“We wanted to not only look at the character of the abuser and the experience of the abuser but also the experience of the creator of the abuser because when we talk about abuse, we rarely look at the responsibility of bringing someone into the world and having them become what they will be. That’s something that you have to live with forever. One line in the show says ‘you can leave your husband but how do I leave my son?’,” Bavli said.
In a show that deals with such a disturbing topic as domestic abuse, it can be difficult to imagine what a character going through such a torturous event may be feeling.
Bavli articulates this challenge, “I feel a greater obligation to do this justice. I know how important and personal this is to so many people. It has definitely been a challenge to step into the shoes of what someone going through this would actually be feeling.”
To prepare for the role, she studied women’s stories and watched their body language and their responses when asked about these events.
“I watched a lot of interviews of women who had been through domestic violence to see what mental space they’re in when they talk about their experience and abuser,” Bavli said. “I tried to put myself in their shoes in order to understand how if you’ve been broken down and really love someone and that person is charming enough and convincing enough to apologize to you and come up with ways to beg for your forgiveness, you might be willing to give them chance after chance. The character is really realistic and really relatable on so many human levels, so I was able to connect to her in that way,” said Bavli.
When asked about what this show taught her, Bavli was committed to a very important idea.
“This could literally happen to anyone,” she said. “We could all fall victim to it, and it’s given me greater perspective in terms of the different ways people deal with such tragedy and how to react to people who may or may not know [what you’re struggling with].”
On relating to Stephanie’s story and what she has learned from that, Bavli noted, “Stephanie’s story shows that there is always hope to move on from something like this. One of the beautiful things about Stephanie’s character is that, despite what she’s gone through, she still feels like she has her whole life ahead of her and so much that she can grow towards. You don’t have to go through this alone, and there are ways to move on from something this devastating.”

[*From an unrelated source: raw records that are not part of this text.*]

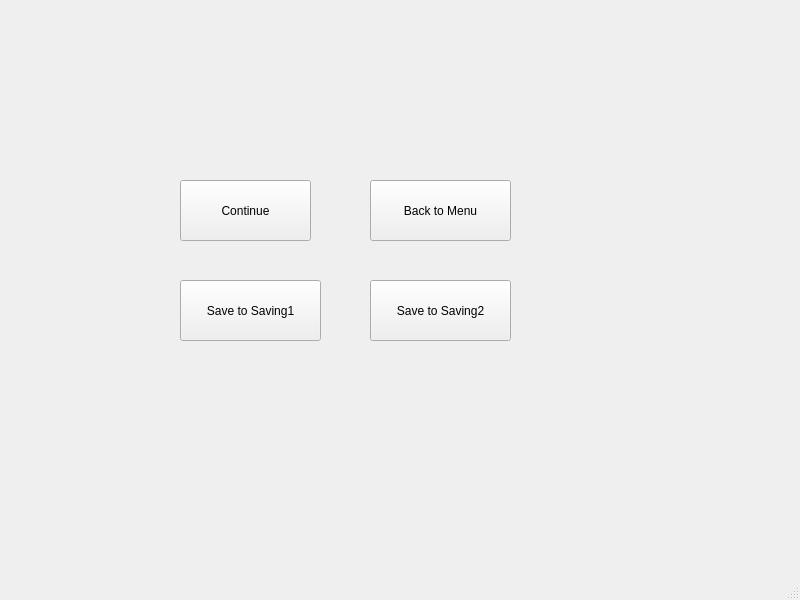
Before: the Qt Designer form tmpwindow.ui in TrueVegetable/qtHomework, drawn with Qt 5.
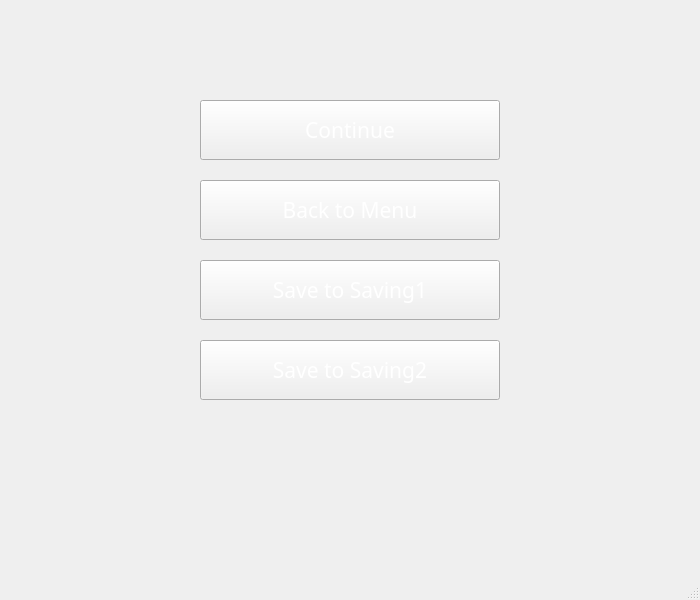
After: the same form once the commit is applied. Icons and pictures are not drawn.

The edit to the form file:
```diff
--- a/tmpwindow.ui
+++ b/tmpwindow.ui
@@ -6,7 +6,7 @@
    <rect>
     <x>0</x>
     <y>0</y>
-    <width>800</width>
+    <width>700</width>
     <height>600</height>
    </rect>
   </property>
@@ -20,12 +20,24 @@
    <widget class="QPushButton" name="pushButton">
     <property name="geometry">
      <rect>
-      <x>180</x>
-      <y>180</y>
-      <width>131</width>
-      <height>61</height>
+      <x>200</x>
+      <y>100</y>
+      <width>300</width>
+      <height>60</height>
      </rect>
     </property>
+    <property name="font">
+     <font>
+      <family>Lucida Handwriting</family>
+      <pointsize>16</pointsize>
+     </font>
+    </property>
+    <property name="styleSheet">
+     <string notr="true">color:rgb(255, 255, 255);
+border-image: url(:/new/prefix1/button_yellow.png);
+
+</string>
+    </property>
     <property name="text">
      <string>Continue</string>
     </property>
@@ -33,12 +45,23 @@
    <widget class="QPushButton" name="pushButton_2">
     <property name="geometry">
      <rect>
-      <x>370</x>
+      <x>200</x>
       <y>180</y>
-      <width>141</width>
-      <height>61</height>
+      <width>300</width>
+      <height>60</height>
      </rect>
     </property>
+    <property name="font">
+     <font>
+      <family>Lucida Handwriting</family>
+      <pointsize>16</pointsize>
+     </font>
+    </property>
+    <property name="styleSheet">
+     <string notr="true">color:rgb(255, 255, 255);
+border-image: url(:/new/prefix1/button_grey.png);
+</string>
+    </property>
     <property name="text">
      <string>Back to Menu</string>
     </property>
@@ -46,12 +69,23 @@
    <widget class="QPushButton" name="pushButton_3">
     <property name="geometry">
      <rect>
-      <x>180</x>
-      <y>280</y>
-      <width>141</width>
-      <height>61</height>
+      <x>200</x>
+      <y>260</y>
+      <width>300</width>
+      <height>60</height>
      </rect>
     </property>
+    <property name="font">
+     <font>
+      <family>Lucida Handwriting</family>
+      <pointsize>16</pointsize>
+     </font>
+    </property>
+    <property name="styleSheet">
+     <string notr="true">color:rgb(255, 255, 255);
+border-image: url(:/new/prefix1/button_blue.png);
+</string>
+    </property>
     <property name="text">
      <string>Save to Saving1</string>
     </property>
@@ -59,12 +93,23 @@
    <widget class="QPushButton" name="pushButton_4">
     <property name="geometry">
      <rect>
-      <x>370</x>
-      <y>280</y>
-      <width>141</width>
-      <height>61</height>
+      <x>200</x>
+      <y>340</y>
+      <width>300</width>
+      <height>60</height>
      </rect>
     </property>
+    <property name="font">
+     <font>
+      <family>Lucida Handwriting</family>
+      <pointsize>16</pointsize>
+     </font>
+    </property>
+    <property name="styleSheet">
+     <string notr="true">color:rgb(255, 255, 255);
+border-image: url(:/new/prefix1/button_blue.png);
+</string>
+    </property>
     <property name="text">
      <string>Save to Saving2</string>
     </property>
```
Left out of the diff: 4 changed lines with no effect on the pictures.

“To Hell and Back” will be performed this Saturday, February 4, 2017 at 8 p.m. in Turner Hall at the Blair School of Music. Admission is free. Run Time: 45 minutes.